Call Our Professional Team Now 0800 456 1060
Stop that planning application! We hear you, and we know how hard it is to deal with neighbours that don’t see your neighbourhood the same way you do. There’s so much to do, legal jargon to try and understand, a detailed letter that can feel overwhelming. We have A with a team of professionals that have decades of experience. Let’s tackle your planning objections together.
Evidence and Development Plans
You will need a development plan that can be referred to at all times, and this is because each point you make will need to be explained and backed up with relevant policy references. You will need to point out where the proposed planning opposes any local restrictions or causes changes to your home, such as the sun being blocked from your gaden. Just make sure you do not make it personal as this will only harm your case.
While planning objections are not about popularity and who has the most votes, it does help to be backed up by other locals who share your concerns. Every account must be carefully considered, ad high levels of opposition are more likely to lead to a planning application to be challenged by the local planning authority.
Just make sure you do not start a petition as these have no weight or authority with regards to the decision process. They are a waste of time, and the planning authorities will not even glance at them, let alone use them in their considerations.
If the planning decision goes to planning committee, this could be useful as they tend to be more sensitive to local development concerns. Speak with your neighbours, rally them together, and get them to write into the planning authorities with their concerns - just make sure they keep it professional and don’t make it personal.
Meet the Deadline
Organisation is key here, ad not just in the sense that your objection needs to be laid out well and carefully considered. You must also make sure it is received before the deadline to ensure that it is considered by your local planning authority (late objections are generally still considered). The same goes for any neighbours who are also sending in objection letters.
Get in Touch
Need to stop that planning application as quickly as possible? Our team of experts is on hand to help you through every step of the process. Whether you want to get started now or
How to stop a planning permission
You are able to submit a planning objection letter, and it will be considered by your local planning department. Anyone who feels as though they might be impacted by the application has the right to send in an objection letter.
The majority of planning decisions are made by the planning officers of your local planning authority, and roughly 10% of decisions are made by a planning committee. Anyone is welcome to attend committee meetings, and it is also possible to organise 3-minute slots in order to give your opinion. Usually, these need to be arranged via email if you wish to speak.
You will find that committee meetings tend to be very strict with regard to individual statements, and you are likely to be stopped if you go over your time slot. Therefore, taking the time to practice so that you make the most of your time is recommended.
Furthermore, only material reasons for objecting will ever be considered. Any comments that speak of the loss of property value, or view, or that are personal will be disregarded. You also have 21 days to support or object to the application from the date on the site notice, and councils will tend to accept objection letters up until the date of the decision.
When does a planning decision go to a committee?

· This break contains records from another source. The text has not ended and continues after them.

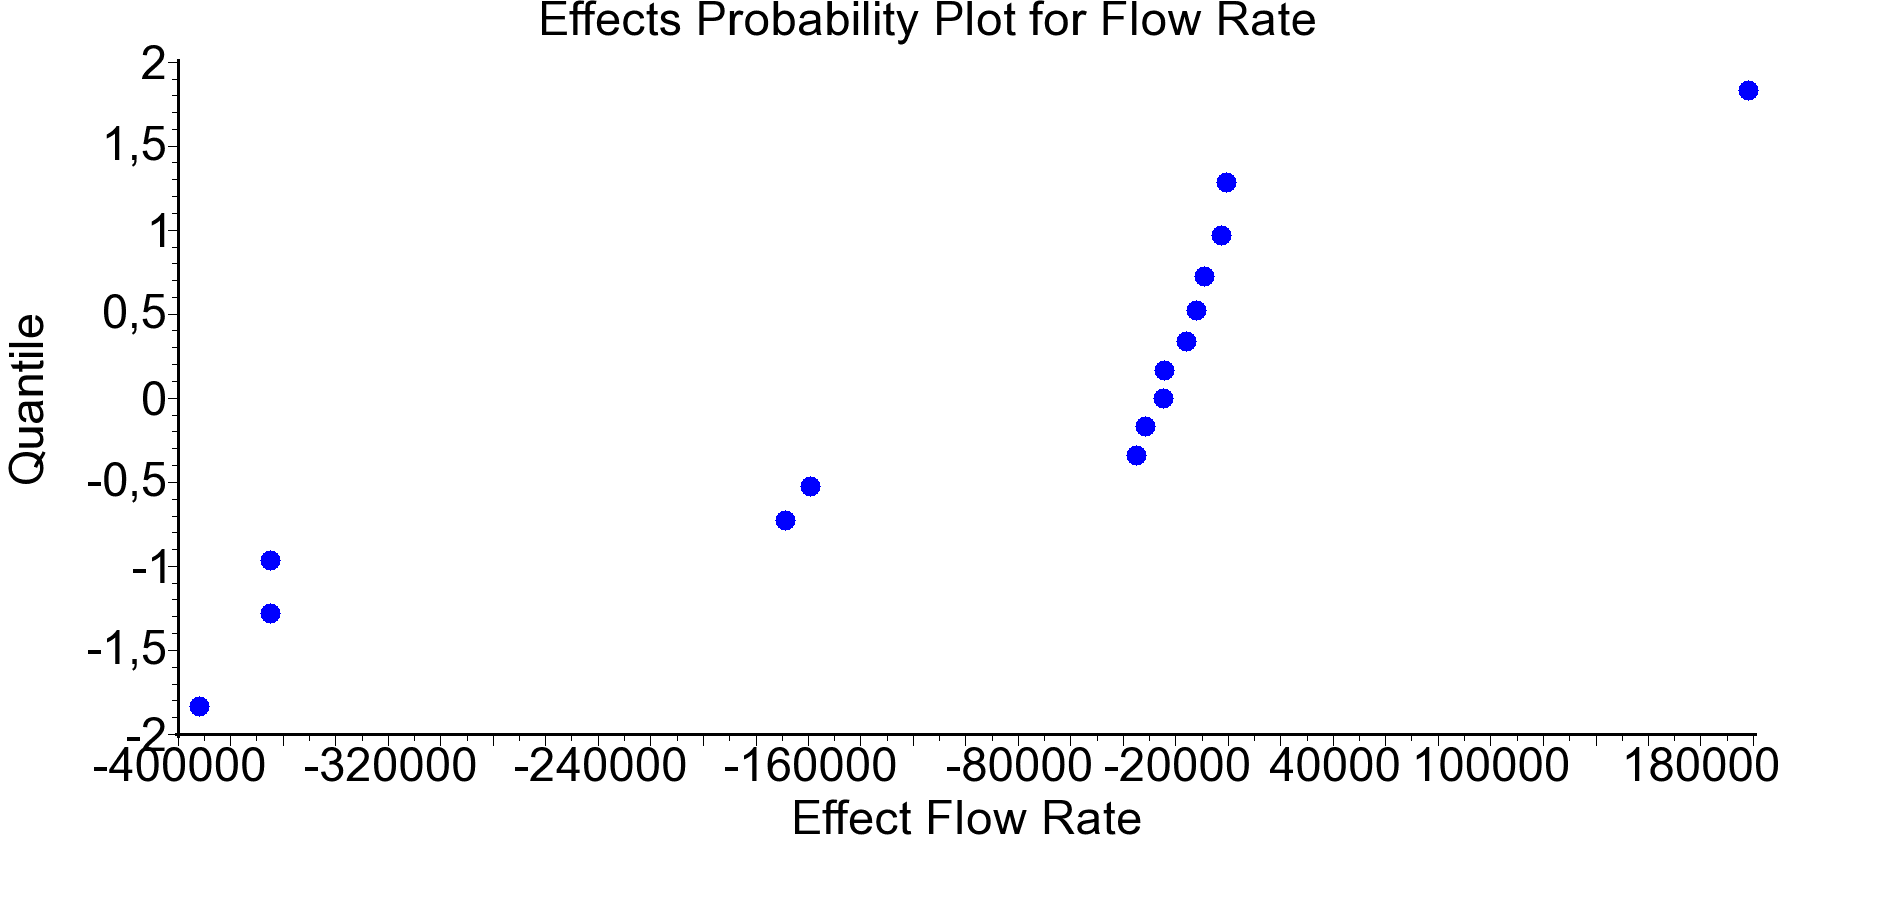
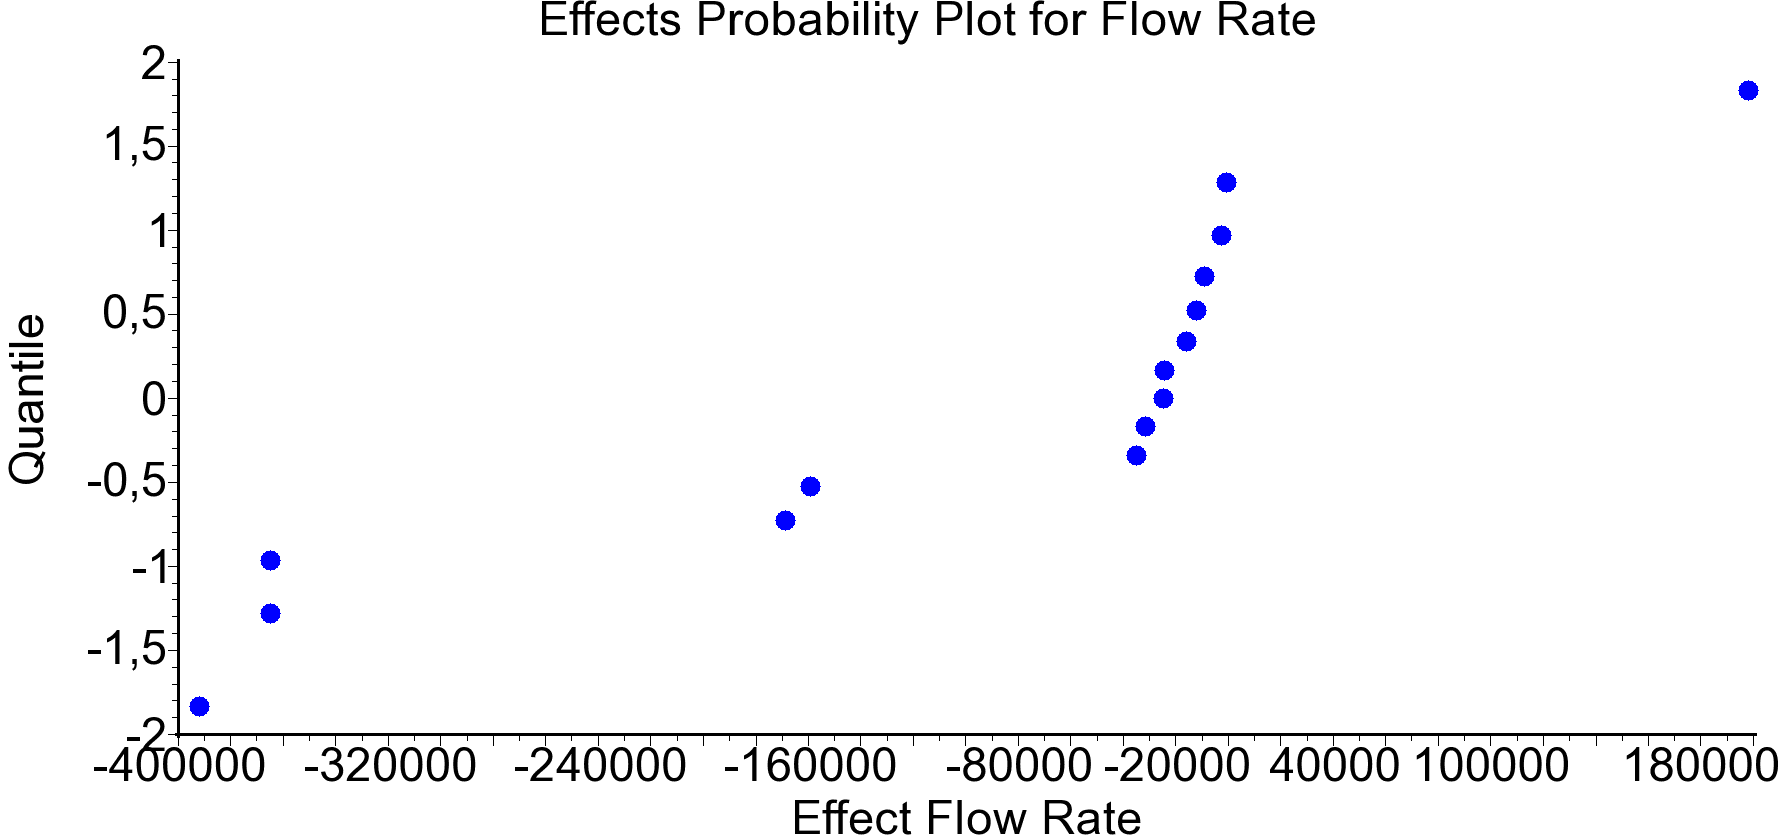
final

diff --git a/AppStat/final/sections/task1.tex b/AppStat/final/sections/task1.tex
@@ -12,18 +12,36 @@ It is intuitive to think that when the V112 is closed, the level of B102 is boun
 
 When the V112 is open, the tendecy depends on all the other factors. Explaining every case is time-consuming and uninteresting, therefore it will be omitted.
 
-Following two graphs demonstrate the outcome of the first run:
+Following table and two graphs demonstrate the outcome of the first run:
 
-\begin{figure}[h]
+\begin{table}[!h]
+    \begin{center}
+        \begin{tabular}{r|l}
+            effect & estimate\\
+            \cmidrule{1-2}
+            average & -35014 \\
+            \cmidrule{1-1}
+            main effects &  \\
+            \cmidrule{1-1}
+            \valve{112} & 391962 \\
+            \valve{104}& 198057 \\
+            Pump voltage& -365033 \\
+            Level \tank{102}& -365044 \\
+        \end{tabular}
+        \caption{Effects estimate}
+    \end{center}
+\end{table}
+
+\begin{figure}[!h]
 	\begin{center}
-		\includegraphics[scale=0.2]{effect_pareto}
+		\includegraphics[scale=0.4]{effect_pareto}
 	\end{center}
 	\caption{Effects Pareto}
 \end{figure}
 
-\begin{figure}[h]
+\begin{figure}[!h]
 	\begin{center}
-		\includegraphics[scale=0.2]{effect_probability_plot}
+		\includegraphics[scale=0.3]{effect_probability_plot}
 	\end{center}
 	\caption{Effects Probability Plot}
 \end{figure}

diff --git a/AppStat/final/sections/main.tex b/AppStat/final/sections/main.tex
@@ -12,7 +12,6 @@
 \usepackage{amssymb}
 \usepackage{makeidx}
 \usepackage{setspace}
-%\usepackage{parskip}
 
 \usepackage{graphicx}
 \graphicspath{{../pics/}}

If an application is considered controversial, or if you lobby a local councillor, they may call in the application for the committee. The planning department will make their recommendations, and these are then considered by the committee. Following this, the committee will make their decision based solely on the planning policy. This can lead to a refusal, the planning being granted, or a deferral to a later date. It is common for decisions to be granted under certain conditions.
How many objection letters are needed before a planning application is decided by committee?
The number of objection letters required tends to vary from one local planning authority to the other. Generally speaking, between 6 and 10 are needed and then the planning officer with delegated powers in the local authority will make the decision.
Can I appeal a planning decision made by committee or planning officer?
You cannot appeal a decision, also known as a third-party right to appeal, if planning permission is granted. However, if you feel that permission was granted in an unlawful manner and that the required procedures were not followed, you can challenge the decision in court as a third party.
However, as this route can be very costly, it is important that you take professional legal advice before you proceed. This is something that we can help you with if you get in touch.
you cannot appeal a decision (known as a third party right to appeal) if permission is granted.
you’re just seeking some friendly advice, we are here for all of your needs and questions. All of our advice is free, so what’s stopping you from picking up the phone?
How To Stop Planning Applications
Call Our Professional Team Now 0800 456 1060
Our Major Services:
Planning Objections, Professional Planning Objection Letter, Planning Objection Letters, How To Write An Objection To A Planning Application, Objection To Planning Application, Object Planning Application, Object To Planning Permission, How To Object To Planning Permission, Planning Permission Appeal, Planning Appeal Specialists, Planning Appeal Expert, No Win No Fee Planning Appeals, Planning Appeals No Win No Fee, Help Planning Appeals, Planning Appeal Success Rate, Planning Appeal Consultant, Planning Appeals Guidance, How To Object To A Planning Application, Comment On Planning Applications, How To Stop Planning Permission, How to Stop Planning Applications, How To Block Planning Permission, Planning Enforcement, Cost Enforcement Notice Appeal, Planning Permission Objections Neighbours